[Version comparison data]
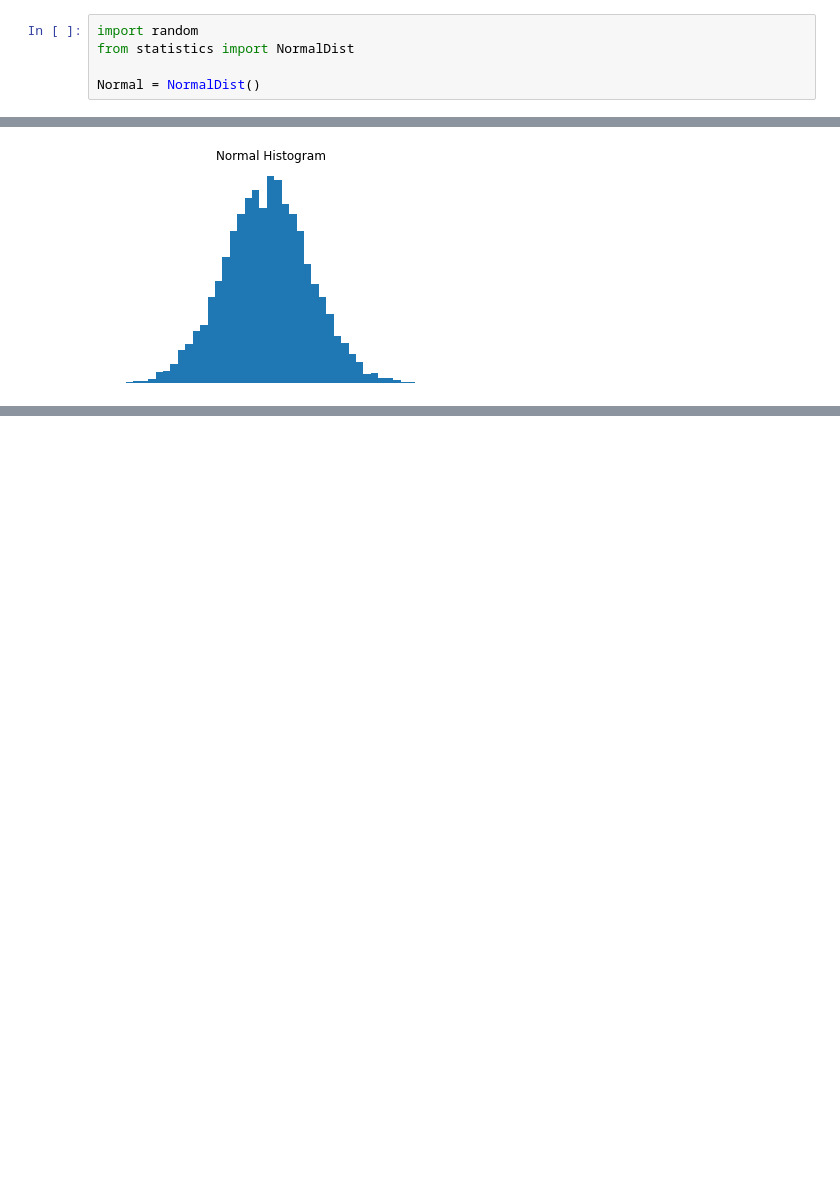
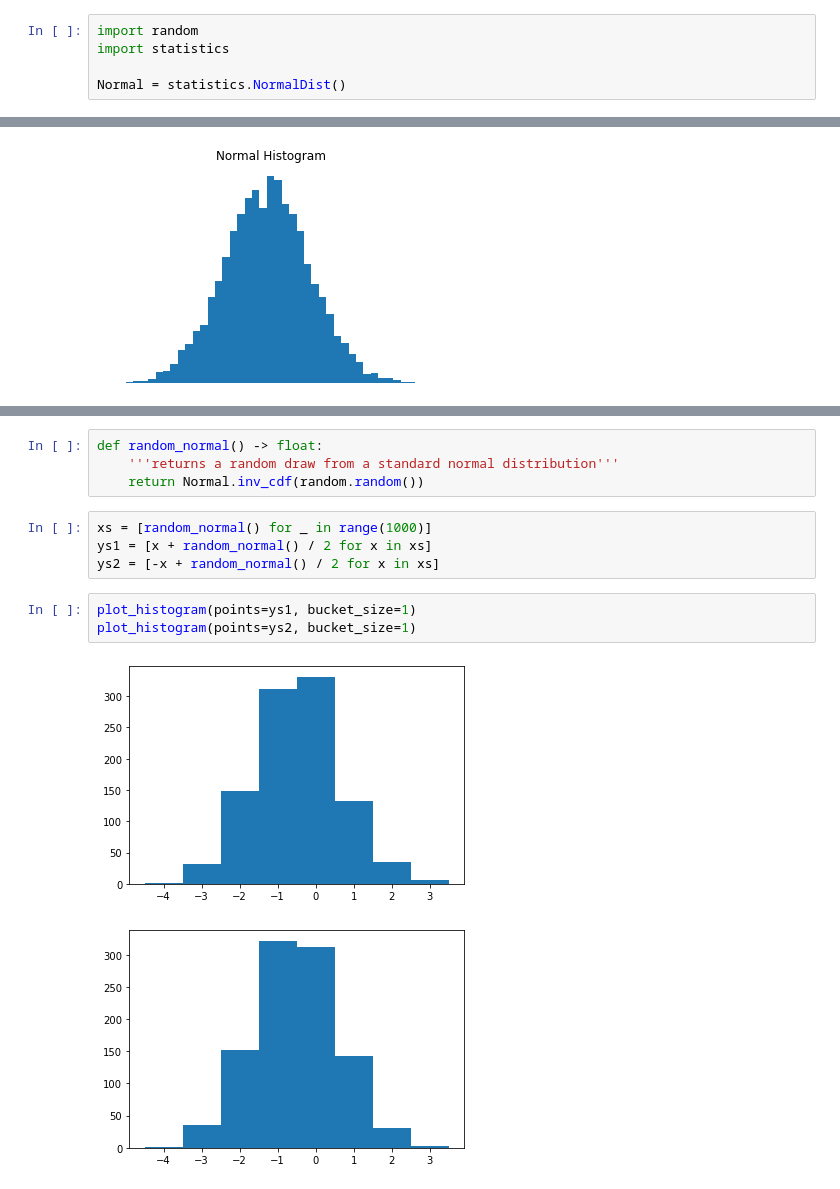
Before and after one commit to lkarjun/data-science-from-scratch, a Jupyter notebook: 10 Working with data/workingwithdata.ipynb, the cells around one changed output, grey strips where cells are left out. Drawn from its saved outputs; the diff is of its cells as text; blank space fills up the shorter version.

```diff
--- a/10 Working with data/workingwithdata.ipynb
+++ b/10 Working with data/workingwithdata.ipynb
@@ -27,9 +28,9 @@ def plot_histogram(points: List[float], bucket_size: float, title: str = ""):
     plt.show()
 # %%
 import random
-from statistics import NormalDist
+import statistics
 
-Normal = NormalDist()
+Normal = statistics.NormalDist()
 # %%
 random.seed(0)
 uniform = [200 * random.random() - 100 for _ in range(10000)]
@@ -44,0 +55,14 @@ plot_histogram(normal, 10, "Normal Histogram")
+# %%
+def random_normal() -> float:
+    '''returns a random draw from a standard normal distribution'''
+    return Normal.inv_cdf(random.random())
+# %%
+xs = [random_normal() for _ in range(1000)]
+ys1 = [x + random_normal() / 2 for x in xs]
+ys2 = [-x + random_normal() / 2 for x in xs]
+# %%
+plot_histogram(points=ys1, bucket_size=1)
+plot_histogram(points=ys2, bucket_size=1)
+# %% [output]
+[figure, added]
+[figure, added]
```
Also changed, not shown: parts of 7 cells of this notebook.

--- What the exercise asks ---
A faithful, complete copy of the entries is required, without the pictures.

--- Written reply ---
Before and after one commit to lkarjun/data-science-from-scratch, a Jupyter notebook: 10 Working with data/workingwithdata.ipynb, the cells around one changed output, grey strips where cells are left out. Drawn from its saved outputs; the diff is of its cells as text; blank space fills up the shorter version.

```diff
--- a/10 Working with data/workingwithdata.ipynb
+++ b/10 Working with data/workingwithdata.ipynb
@@ -27,9 +28,9 @@ def plot_histogram(points: List[float], bucket_size: float, title: str = ""):
     plt.show()
 # %%
 import random
-from statistics import NormalDist
+import statistics
 
-Normal = NormalDist()
+Normal = statistics.NormalDist()
 # %%
 random.seed(0)
 uniform = [200 * random.random() - 100 for _ in range(10000)]
@@ -44,0 +55,14 @@ plot_histogram(normal, 10, "Normal Histogram")
+# %%
+def random_normal() -> float:
+    '''returns a random draw from a standard normal distribution'''
+    return Normal.inv_cdf(random.random())
+# %%
+xs = [random_normal() for _ in range(1000)]
+ys1 = [x + random_normal() / 2 for x in xs]
+ys2 = [-x + random_normal() / 2 for x in xs]
+# %%
+plot_histogram(points=ys1, bucket_size=1)
+plot_histogram(points=ys2, bucket_size=1)
+# %% [output]
+[figure, added]
+[figure, added]
```
Also changed, not shown: parts of 7 cells of this notebook.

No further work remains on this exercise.